------ Task input ------

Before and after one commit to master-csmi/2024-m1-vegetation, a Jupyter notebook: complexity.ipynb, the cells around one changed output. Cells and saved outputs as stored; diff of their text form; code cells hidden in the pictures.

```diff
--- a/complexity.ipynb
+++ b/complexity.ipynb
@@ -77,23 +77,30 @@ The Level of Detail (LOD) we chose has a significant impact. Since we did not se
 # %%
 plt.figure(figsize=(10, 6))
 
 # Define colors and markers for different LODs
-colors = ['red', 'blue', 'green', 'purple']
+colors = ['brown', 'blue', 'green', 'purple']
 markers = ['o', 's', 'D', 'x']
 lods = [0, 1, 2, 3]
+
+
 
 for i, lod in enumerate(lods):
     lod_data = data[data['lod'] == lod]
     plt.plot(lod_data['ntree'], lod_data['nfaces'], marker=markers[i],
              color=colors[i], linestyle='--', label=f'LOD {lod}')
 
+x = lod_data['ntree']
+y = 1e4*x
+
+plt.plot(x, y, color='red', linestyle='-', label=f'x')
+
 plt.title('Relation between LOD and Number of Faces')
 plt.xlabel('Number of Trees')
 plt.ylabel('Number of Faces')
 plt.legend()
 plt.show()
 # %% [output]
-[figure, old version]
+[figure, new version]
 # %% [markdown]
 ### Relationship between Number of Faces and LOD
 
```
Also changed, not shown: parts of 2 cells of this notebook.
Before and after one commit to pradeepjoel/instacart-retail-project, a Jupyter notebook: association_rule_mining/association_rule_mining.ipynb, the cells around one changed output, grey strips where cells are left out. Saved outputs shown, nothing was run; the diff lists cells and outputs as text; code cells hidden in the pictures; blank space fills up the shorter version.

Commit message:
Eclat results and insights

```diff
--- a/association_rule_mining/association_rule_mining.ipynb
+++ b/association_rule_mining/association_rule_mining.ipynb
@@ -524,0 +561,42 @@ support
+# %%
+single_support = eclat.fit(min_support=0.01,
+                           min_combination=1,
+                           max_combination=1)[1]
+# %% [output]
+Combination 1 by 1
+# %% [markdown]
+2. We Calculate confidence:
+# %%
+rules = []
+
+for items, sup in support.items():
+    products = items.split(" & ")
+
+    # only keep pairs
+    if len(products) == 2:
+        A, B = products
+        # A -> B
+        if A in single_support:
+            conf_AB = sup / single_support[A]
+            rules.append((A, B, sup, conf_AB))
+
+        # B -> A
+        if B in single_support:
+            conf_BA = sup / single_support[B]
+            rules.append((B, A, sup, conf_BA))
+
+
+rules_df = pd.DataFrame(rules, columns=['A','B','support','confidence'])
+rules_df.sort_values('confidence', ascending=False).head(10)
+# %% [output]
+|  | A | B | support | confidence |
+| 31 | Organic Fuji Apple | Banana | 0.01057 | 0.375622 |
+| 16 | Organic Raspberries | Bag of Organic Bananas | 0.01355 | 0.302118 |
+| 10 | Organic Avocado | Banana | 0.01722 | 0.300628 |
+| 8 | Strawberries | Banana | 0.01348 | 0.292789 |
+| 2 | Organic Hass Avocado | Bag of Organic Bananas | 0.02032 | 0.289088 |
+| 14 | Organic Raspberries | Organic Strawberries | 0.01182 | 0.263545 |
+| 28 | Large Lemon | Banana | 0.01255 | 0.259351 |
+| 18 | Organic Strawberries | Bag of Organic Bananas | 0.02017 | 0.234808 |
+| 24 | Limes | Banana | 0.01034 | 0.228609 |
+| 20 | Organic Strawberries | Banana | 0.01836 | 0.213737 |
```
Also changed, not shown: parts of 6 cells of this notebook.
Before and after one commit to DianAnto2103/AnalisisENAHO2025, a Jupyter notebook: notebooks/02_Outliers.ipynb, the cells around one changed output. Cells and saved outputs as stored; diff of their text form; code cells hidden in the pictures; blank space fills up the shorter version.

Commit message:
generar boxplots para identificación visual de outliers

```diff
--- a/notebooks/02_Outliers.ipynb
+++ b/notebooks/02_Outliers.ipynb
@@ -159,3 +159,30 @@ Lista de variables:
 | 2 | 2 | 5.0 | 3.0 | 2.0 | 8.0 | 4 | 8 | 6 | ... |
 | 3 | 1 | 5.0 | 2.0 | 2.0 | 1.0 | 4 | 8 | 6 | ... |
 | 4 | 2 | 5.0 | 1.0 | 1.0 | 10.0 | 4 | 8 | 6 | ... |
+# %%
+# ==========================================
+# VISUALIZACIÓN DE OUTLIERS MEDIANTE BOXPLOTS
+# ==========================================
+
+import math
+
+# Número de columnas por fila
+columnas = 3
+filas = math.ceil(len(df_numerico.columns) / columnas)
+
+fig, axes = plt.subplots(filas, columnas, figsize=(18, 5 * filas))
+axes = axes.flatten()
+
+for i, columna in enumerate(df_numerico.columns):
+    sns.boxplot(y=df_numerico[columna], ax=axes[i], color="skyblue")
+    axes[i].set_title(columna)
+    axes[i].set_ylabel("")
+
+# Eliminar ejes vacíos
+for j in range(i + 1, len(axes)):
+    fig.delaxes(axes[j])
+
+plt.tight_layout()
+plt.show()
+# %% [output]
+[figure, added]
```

------

Directions for this task: Which of the lines above hold the string "stored"? Pick each of them out.

Answer area:
Before and after one commit to master-csmi/2024-m1-vegetation, a Jupyter notebook: complexity.ipynb, the cells around one changed output. Cells and saved outputs as stored; diff of their text form; code cells hidden in the pictures.
Before and after one commit to DianAnto2103/AnalisisENAHO2025, a Jupyter notebook: notebooks/02_Outliers.ipynb, the cells around one changed output. Cells and saved outputs as stored; diff of their text form; code cells hidden in the pictures; blank space fills up the shorter version.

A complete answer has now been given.